Information given —
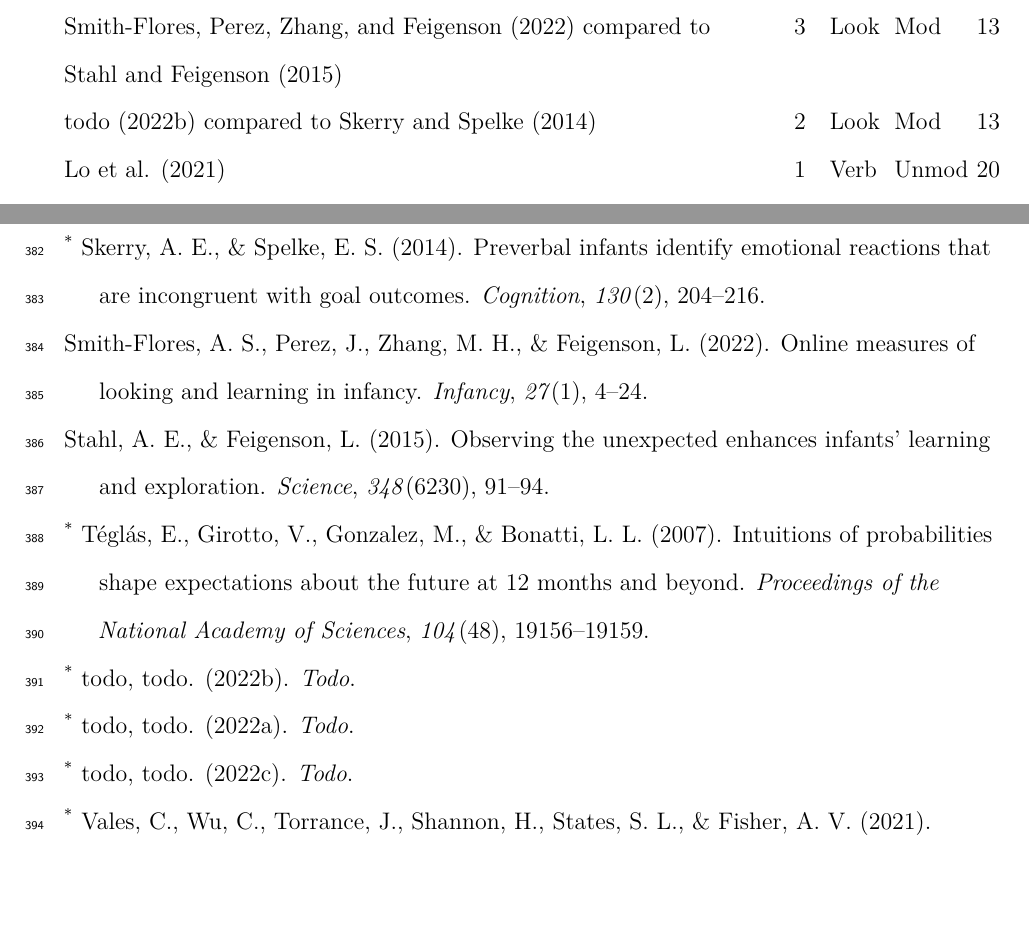
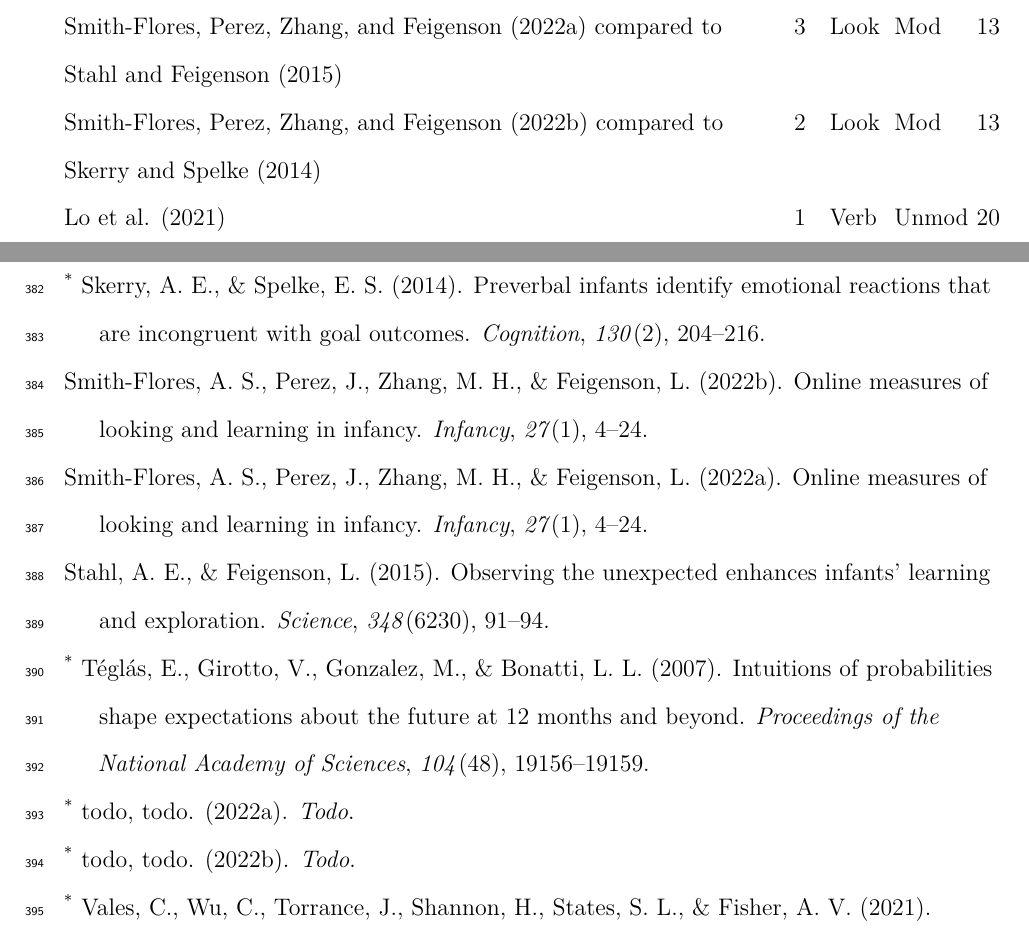
Before and after one commit to AaronChuey/online_devo_metaanalysis, a LaTeX paper (writing/OnlineMA_main.tex): two parts of pages 8 and 20 of 20 before the commit and two parts of pages 8 and 20 of 21 after it, joined at a grey line, cut so that both start at the same text, the shorter picture padded with empty space. Compiled offline with pdfLaTeX.

Commit message:
Update OnlineMA_main.tex

```diff
--- a/writing/OnlineMA_main.tex
+++ b/writing/OnlineMA_main.tex
@@ -302,8 +302,8 @@ DeJesus, Venkatesh, and Kinzler (2021) & 3 & Verb & Mod & 5 \\
 Bochynska and Dillon (2021) compared to Dillon et al. (2020) & 2 & Look & Unmod & 7 \\
 Bulgarelli and Bergelson (2022) & 3 & Look & Mod & 8 \\
 todo (2022a) compared to Hamlin (2015) & 2 & Both & Mod & 9 \\
-Smith-Flores, Perez, Zhang, and Feigenson (2022) compared to Stahl and Feigenson (2015) & 3 & Look & Mod & 13 \\
-todo (2022b) compared to Skerry and Spelke (2014) & 2 & Look & Mod & 13 \\
+Smith-Flores, Perez, Zhang, and Feigenson (2022a) compared to Stahl and Feigenson (2015) & 3 & Look & Mod & 13 \\
+Smith-Flores, Perez, Zhang, and Feigenson (2022b) compared to Skerry and Spelke (2014) & 2 & Look & Mod & 13 \\
 Lo et al. (2021) & 1 & Verb & Unmod & 20 \\
 Margoni, Baillargeon, and Surian (2018) & 2 & Look & Mod & 21 \\
 Chuey, Asaba, et al. (2021) & 3 & Both & Mod & 24 \\
@@ -559,8 +559,11 @@ Sheskin, M., Scott, K., Mills, C. M., Bergelson, E., Bonawitz, E., Spelke, E. S.
 \leavevmode\vadjust pre{\hypertarget{ref-skerry2014preverbal}{}}%
 \textsuperscript{*} Skerry, A. E., \& Spelke, E. S. (2014). Preverbal infants identify emotional reactions that are incongruent with goal outcomes. \emph{Cognition}, \emph{130}(2), 204--216.
 
+\leavevmode\vadjust pre{\hypertarget{ref-smith-flores2022}{}}%
+Smith-Flores, A. S., Perez, J., Zhang, M. H., \& Feigenson, L. (2022b). Online measures of looking and learning in infancy. \emph{Infancy}, \emph{27}(1), 4--24.
+
 \leavevmode\vadjust pre{\hypertarget{ref-smith2022online}{}}%
-Smith-Flores, A. S., Perez, J., Zhang, M. H., \& Feigenson, L. (2022). Online measures of looking and learning in infancy. \emph{Infancy}, \emph{27}(1), 4--24.
+Smith-Flores, A. S., Perez, J., Zhang, M. H., \& Feigenson, L. (2022a). Online measures of looking and learning in infancy. \emph{Infancy}, \emph{27}(1), 4--24.
 
 \leavevmode\vadjust pre{\hypertarget{ref-stahl2015observing}{}}%
 Stahl, A. E., \& Feigenson, L. (2015). Observing the unexpected enhances infants' learning and exploration. \emph{Science}, \emph{348}(6230), 91--94.
@@ -568,14 +571,11 @@ Stahl, A. E., \& Feigenson, L. (2015). Observing the unexpected enhances infants
 \leavevmode\vadjust pre{\hypertarget{ref-teglas2007intuitions}{}}%
 \textsuperscript{*} Téglás, E., Girotto, V., Gonzalez, M., \& Bonatti, L. L. (2007). Intuitions of probabilities shape expectations about the future at 12 months and beyond. \emph{Proceedings of the National Academy of Sciences}, \emph{104}(48), 19156--19159.
 
-\leavevmode\vadjust pre{\hypertarget{ref-smith-flores2022}{}}%
-\textsuperscript{*} todo, todo. (2022b). \emph{Todo}.
-
 \leavevmode\vadjust pre{\hypertarget{ref-yuen2022}{}}%
 \textsuperscript{*} todo, todo. (2022a). \emph{Todo}.
 
 \leavevmode\vadjust pre{\hypertarget{ref-mani2022}{}}%
-\textsuperscript{*} todo, todo. (2022c). \emph{Todo}.
+\textsuperscript{*} todo, todo. (2022b). \emph{Todo}.
 
 \leavevmode\vadjust pre{\hypertarget{ref-vales2021research}{}}%
 \textsuperscript{*} Vales, C., Wu, C., Torrance, J., Shannon, H., States, S. L., \& Fisher, A. V. (2021). Research at a distance: Replicating semantic differentiation effects using remote data collection with children participants. \emph{Frontiers in Psychology}, \emph{12}, 697550.
```
Also changed, not shown: writing/OnlineMA_main.tex (8 more changed lines).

What you are asked to do —
Each line containing the word "unexpected" needs to be copied from the data above.

Result for this task —
 Stahl, A. E., \& Feigenson, L. (2015). Observing the unexpected enhances infants' learning and exploration. \emph{Science}, \emph{348}(6230), 91--94.
@@ -568,14 +571,11 @@ Stahl, A. E., \& Feigenson, L. (2015). Observing the unexpected enhances infants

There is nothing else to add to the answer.